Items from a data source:

__________________________________________________

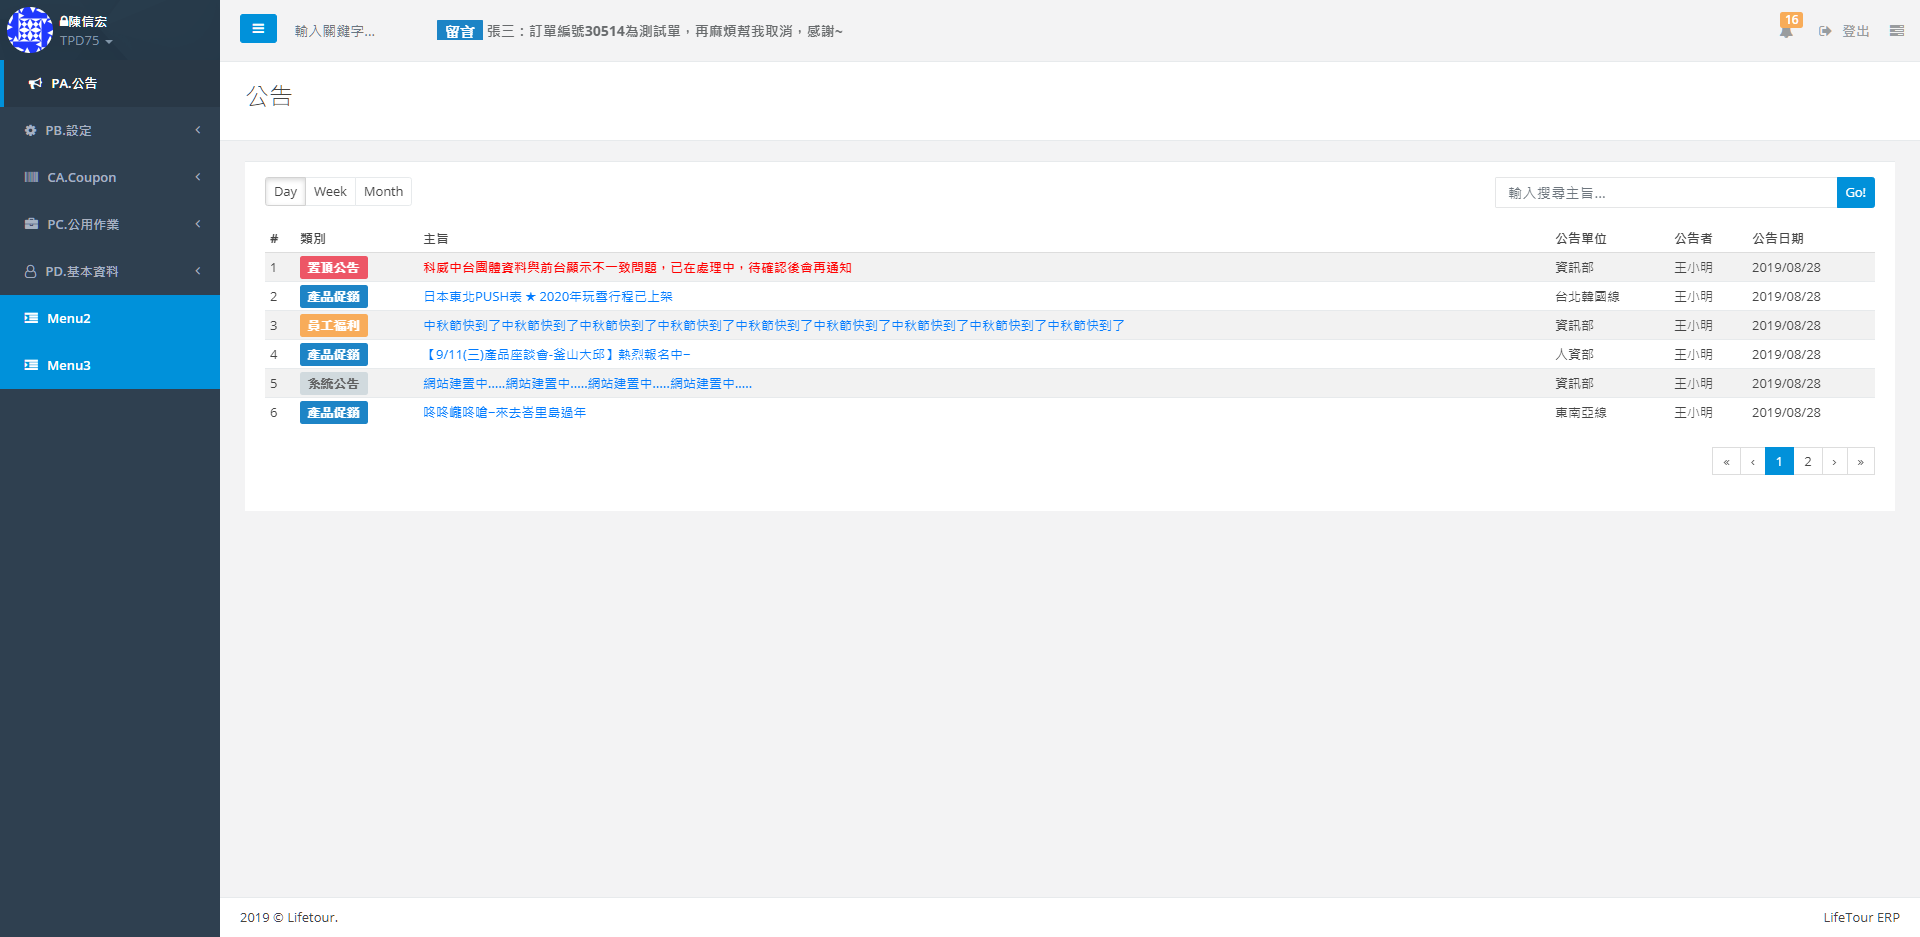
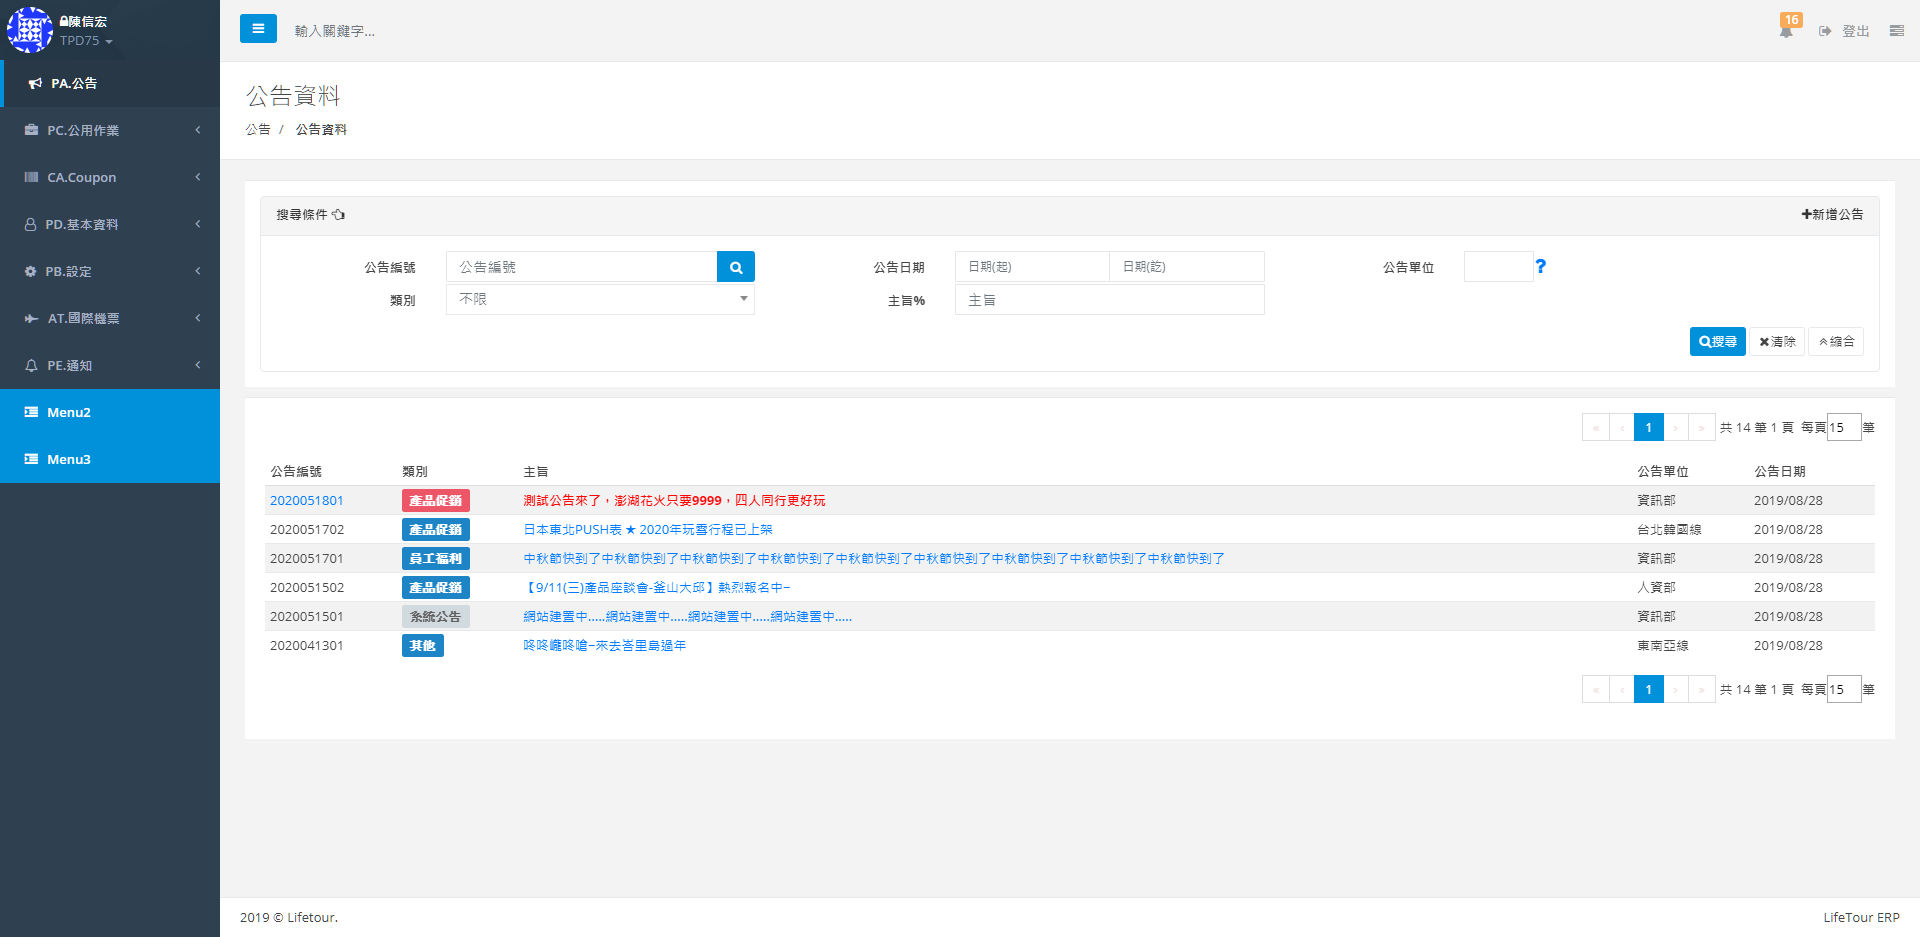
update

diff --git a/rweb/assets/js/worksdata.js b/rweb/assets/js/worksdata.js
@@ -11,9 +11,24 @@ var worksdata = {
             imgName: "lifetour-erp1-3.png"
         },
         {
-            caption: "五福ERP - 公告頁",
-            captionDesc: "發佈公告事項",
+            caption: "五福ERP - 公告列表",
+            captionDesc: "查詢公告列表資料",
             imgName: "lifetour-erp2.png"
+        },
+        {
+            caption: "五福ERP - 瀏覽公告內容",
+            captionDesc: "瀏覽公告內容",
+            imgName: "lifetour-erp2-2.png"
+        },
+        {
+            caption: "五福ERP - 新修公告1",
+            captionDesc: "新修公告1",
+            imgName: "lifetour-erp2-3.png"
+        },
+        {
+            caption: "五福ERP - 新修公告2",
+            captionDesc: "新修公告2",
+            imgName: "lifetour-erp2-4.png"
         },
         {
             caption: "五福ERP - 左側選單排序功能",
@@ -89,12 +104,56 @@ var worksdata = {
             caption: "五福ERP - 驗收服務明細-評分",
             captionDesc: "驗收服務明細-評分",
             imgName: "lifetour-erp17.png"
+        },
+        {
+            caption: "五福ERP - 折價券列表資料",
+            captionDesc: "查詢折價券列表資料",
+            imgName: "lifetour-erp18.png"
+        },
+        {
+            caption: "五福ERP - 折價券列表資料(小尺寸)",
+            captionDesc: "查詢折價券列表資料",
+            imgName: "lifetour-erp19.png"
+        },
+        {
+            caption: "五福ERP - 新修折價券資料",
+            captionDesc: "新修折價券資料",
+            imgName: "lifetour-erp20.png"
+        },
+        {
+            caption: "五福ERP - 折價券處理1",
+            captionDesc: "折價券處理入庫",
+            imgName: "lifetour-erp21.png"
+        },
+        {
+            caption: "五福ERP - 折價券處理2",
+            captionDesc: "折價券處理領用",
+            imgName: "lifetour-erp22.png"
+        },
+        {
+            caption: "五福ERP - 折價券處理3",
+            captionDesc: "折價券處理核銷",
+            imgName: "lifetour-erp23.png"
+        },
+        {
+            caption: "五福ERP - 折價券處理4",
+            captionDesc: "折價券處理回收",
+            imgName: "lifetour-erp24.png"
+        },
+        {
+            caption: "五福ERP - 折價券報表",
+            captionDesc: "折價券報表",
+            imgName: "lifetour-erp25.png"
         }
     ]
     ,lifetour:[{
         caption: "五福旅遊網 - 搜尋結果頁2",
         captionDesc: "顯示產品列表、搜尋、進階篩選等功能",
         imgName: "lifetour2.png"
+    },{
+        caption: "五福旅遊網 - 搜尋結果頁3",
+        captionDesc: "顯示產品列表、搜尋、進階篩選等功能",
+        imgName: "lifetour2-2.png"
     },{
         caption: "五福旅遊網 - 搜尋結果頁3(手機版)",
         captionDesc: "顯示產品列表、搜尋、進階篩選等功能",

__________________________________________________

When you copy the records above, keep every word exact but leave out the pictures.

▶ _RESULT_:
update

diff --git a/rweb/assets/js/worksdata.js b/rweb/assets/js/worksdata.js
@@ -11,9 +11,24 @@ var worksdata = {
             imgName: "lifetour-erp1-3.png"
         },
         {
-            caption: "五福ERP - 公告頁",
-            captionDesc: "發佈公告事項",
+            caption: "五福ERP - 公告列表",
+            captionDesc: "查詢公告列表資料",
             imgName: "lifetour-erp2.png"
+        },
+        {
+            caption: "五福ERP - 瀏覽公告內容",
+            captionDesc: "瀏覽公告內容",
+            imgName: "lifetour-erp2-2.png"
+        },
+        {
+            caption: "五福ERP - 新修公告1",
+            captionDesc: "新修公告1",
+            imgName: "lifetour-erp2-3.png"
+        },
+        {
+            caption: "五福ERP - 新修公告2",
+            captionDesc: "新修公告2",
+            imgName: "lifetour-erp2-4.png"
         },
         {
             caption: "五福ERP - 左側選單排序功能",
@@ -89,12 +104,56 @@ var worksdata = {
             caption: "五福ERP - 驗收服務明細-評分",
             captionDesc: "驗收服務明細-評分",
             imgName: "lifetour-erp17.png"
+        },
+        {
+            caption: "五福ERP - 折價券列表資料",
+            captionDesc: "查詢折價券列表資料",
+            imgName: "lifetour-erp18.png"
+        },
+        {
+            caption: "五福ERP - 折價券列表資料(小尺寸)",
+            captionDesc: "查詢折價券列表資料",
+            imgName: "lifetour-erp19.png"
+        },
+        {
+            caption: "五福ERP - 新修折價券資料",
+            captionDesc: "新修折價券資料",
+            imgName: "lifetour-erp20.png"
+        },
+        {
+            caption: "五福ERP - 折價券處理1",
+            captionDesc: "折價券處理入庫",
+            imgName: "lifetour-erp21.png"
+        },
+        {
+            caption: "五福ERP - 折價券處理2",
+            captionDesc: "折價券處理領用",
+            imgName: "lifetour-erp22.png"
+        },
+        {
+            caption: "五福ERP - 折價券處理3",
+            captionDesc: "折價券處理核銷",
+            imgName: "lifetour-erp23.png"
+        },
+        {
+            caption: "五福ERP - 折價券處理4",
+            captionDesc: "折價券處理回收",
+            imgName: "lifetour-erp24.png"
+        },
+        {
+            caption: "五福ERP - 折價券報表",
+            captionDesc: "折價券報表",
+            imgName: "lifetour-erp25.png"
         }
     ]
     ,lifetour:[{
         caption: "五福旅遊網 - 搜尋結果頁2",
         captionDesc: "顯示產品列表、搜尋、進階篩選等功能",
         imgName: "lifetour2.png"
+    },{
+        caption: "五福旅遊網 - 搜尋結果頁3",
+        captionDesc: "顯示產品列表、搜尋、進階篩選等功能",
+        imgName: "lifetour2-2.png"
     },{
         caption: "五福旅遊網 - 搜尋結果頁3(手機版)",
         captionDesc: "顯示產品列表、搜尋、進階篩選等功能",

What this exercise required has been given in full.